## What to do
This task calls for copying every line of the records that includes the word "AppProvider".

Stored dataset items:
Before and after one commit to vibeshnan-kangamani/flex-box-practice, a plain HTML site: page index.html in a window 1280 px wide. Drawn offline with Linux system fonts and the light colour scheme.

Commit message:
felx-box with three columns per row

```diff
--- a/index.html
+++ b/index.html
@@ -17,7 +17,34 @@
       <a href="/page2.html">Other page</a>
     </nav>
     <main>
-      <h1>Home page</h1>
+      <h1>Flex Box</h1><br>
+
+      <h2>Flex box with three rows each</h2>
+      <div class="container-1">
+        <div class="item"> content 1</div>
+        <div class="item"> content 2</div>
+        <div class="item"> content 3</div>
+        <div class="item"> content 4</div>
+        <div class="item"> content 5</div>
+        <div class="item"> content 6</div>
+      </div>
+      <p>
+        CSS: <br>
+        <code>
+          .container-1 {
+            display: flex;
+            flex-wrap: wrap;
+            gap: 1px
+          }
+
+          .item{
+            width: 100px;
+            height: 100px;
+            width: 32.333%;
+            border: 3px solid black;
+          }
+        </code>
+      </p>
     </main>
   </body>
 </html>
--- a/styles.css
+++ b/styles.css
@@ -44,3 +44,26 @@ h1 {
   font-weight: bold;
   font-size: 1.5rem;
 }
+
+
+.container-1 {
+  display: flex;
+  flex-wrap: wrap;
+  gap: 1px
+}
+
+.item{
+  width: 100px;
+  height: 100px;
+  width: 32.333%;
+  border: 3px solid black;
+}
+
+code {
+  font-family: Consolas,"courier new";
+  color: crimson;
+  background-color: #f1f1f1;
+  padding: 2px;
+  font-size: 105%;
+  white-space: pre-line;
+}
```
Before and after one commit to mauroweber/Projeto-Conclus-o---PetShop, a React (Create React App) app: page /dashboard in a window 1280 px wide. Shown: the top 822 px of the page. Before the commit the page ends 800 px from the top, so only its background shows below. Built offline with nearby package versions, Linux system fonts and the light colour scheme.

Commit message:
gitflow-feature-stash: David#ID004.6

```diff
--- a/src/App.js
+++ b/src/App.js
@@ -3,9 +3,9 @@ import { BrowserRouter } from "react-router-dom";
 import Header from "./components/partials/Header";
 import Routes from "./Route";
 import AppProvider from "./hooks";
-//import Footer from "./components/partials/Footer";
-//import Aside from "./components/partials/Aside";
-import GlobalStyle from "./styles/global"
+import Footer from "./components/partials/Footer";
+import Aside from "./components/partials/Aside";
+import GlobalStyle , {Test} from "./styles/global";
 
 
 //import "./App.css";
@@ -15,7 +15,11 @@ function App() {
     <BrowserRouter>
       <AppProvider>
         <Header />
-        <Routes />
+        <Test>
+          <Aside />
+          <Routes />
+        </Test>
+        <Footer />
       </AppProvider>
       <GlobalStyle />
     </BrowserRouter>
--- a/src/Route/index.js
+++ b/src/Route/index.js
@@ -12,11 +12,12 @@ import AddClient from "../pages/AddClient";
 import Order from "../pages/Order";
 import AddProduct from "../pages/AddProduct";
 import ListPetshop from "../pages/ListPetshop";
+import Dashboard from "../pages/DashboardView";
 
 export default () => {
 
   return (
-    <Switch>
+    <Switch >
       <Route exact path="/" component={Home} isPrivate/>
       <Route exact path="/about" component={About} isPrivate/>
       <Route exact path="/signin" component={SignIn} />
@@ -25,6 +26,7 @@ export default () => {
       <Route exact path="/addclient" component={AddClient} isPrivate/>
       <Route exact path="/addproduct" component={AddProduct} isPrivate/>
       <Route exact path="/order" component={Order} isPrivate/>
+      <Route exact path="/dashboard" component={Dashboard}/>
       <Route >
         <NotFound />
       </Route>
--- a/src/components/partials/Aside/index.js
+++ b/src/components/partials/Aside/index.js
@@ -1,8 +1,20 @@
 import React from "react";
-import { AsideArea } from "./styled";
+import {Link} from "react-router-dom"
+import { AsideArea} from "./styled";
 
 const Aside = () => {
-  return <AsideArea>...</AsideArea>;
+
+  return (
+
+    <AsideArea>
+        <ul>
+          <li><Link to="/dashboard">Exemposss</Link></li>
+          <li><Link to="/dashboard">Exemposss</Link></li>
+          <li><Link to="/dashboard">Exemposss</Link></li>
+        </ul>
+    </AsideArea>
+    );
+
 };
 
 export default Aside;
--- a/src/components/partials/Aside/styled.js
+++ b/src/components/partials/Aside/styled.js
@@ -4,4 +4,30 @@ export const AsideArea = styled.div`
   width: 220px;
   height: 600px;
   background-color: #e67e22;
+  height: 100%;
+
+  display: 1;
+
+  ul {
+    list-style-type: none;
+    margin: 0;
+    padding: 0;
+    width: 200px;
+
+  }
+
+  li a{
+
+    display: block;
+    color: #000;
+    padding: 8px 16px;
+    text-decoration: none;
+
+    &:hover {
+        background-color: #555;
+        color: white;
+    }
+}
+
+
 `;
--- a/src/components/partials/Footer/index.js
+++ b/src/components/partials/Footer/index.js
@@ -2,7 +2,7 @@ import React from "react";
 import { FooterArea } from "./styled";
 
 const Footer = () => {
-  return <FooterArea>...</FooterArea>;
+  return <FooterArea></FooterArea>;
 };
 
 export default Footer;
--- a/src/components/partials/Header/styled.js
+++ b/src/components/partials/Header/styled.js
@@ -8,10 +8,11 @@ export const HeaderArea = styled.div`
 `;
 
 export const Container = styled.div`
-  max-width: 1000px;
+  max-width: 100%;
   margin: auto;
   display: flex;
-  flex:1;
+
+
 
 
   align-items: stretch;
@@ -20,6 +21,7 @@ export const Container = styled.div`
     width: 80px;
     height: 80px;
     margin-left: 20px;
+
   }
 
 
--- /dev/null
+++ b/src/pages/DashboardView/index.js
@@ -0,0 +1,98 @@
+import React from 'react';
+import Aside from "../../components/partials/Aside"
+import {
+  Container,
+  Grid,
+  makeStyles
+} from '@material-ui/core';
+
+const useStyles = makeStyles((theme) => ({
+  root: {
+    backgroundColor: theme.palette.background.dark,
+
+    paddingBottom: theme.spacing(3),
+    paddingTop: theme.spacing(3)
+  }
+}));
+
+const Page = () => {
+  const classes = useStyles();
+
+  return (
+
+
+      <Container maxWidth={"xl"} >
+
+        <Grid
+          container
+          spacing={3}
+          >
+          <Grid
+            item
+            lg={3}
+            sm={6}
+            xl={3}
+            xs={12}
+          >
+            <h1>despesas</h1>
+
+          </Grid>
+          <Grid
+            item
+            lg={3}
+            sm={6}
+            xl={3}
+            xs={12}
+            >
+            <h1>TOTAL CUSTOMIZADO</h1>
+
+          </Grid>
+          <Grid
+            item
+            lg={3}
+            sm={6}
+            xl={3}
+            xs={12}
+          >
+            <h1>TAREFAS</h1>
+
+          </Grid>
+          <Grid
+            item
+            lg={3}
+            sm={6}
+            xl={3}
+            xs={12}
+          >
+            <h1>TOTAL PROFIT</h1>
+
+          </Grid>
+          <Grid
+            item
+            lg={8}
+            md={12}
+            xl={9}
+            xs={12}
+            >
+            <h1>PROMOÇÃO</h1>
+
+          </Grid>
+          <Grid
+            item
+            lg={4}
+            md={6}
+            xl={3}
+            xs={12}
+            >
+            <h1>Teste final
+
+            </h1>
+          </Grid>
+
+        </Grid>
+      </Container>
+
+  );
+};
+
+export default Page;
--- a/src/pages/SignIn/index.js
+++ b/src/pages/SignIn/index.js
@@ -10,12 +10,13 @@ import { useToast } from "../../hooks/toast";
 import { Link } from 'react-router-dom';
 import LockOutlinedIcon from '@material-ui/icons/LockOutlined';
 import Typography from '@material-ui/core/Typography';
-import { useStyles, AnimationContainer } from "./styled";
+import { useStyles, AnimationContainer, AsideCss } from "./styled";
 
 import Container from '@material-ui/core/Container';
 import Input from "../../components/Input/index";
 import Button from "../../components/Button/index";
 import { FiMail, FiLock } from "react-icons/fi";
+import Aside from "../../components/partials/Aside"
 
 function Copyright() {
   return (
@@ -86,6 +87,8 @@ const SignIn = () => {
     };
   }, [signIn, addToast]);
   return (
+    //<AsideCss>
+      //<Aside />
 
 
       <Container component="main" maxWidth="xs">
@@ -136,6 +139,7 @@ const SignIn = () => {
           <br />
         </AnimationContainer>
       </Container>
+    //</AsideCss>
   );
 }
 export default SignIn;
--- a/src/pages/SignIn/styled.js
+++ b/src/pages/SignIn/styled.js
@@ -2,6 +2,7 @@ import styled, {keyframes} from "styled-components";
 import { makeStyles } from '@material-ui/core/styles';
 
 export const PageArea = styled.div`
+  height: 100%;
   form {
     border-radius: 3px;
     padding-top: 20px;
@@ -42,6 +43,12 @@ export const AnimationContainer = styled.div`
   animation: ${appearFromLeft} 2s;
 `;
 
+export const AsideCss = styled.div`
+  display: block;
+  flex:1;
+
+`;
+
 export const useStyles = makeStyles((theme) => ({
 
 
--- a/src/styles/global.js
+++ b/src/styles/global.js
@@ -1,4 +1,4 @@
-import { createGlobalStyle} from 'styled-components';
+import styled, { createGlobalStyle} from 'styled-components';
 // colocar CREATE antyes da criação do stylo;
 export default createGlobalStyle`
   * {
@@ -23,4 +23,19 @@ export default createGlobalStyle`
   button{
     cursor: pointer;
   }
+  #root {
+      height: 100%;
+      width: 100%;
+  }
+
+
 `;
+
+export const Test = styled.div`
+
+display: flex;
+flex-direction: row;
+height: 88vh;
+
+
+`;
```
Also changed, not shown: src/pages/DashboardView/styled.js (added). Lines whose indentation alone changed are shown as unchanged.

## Result below
 import AppProvider from "./hooks";
       <AppProvider>
       </AppProvider>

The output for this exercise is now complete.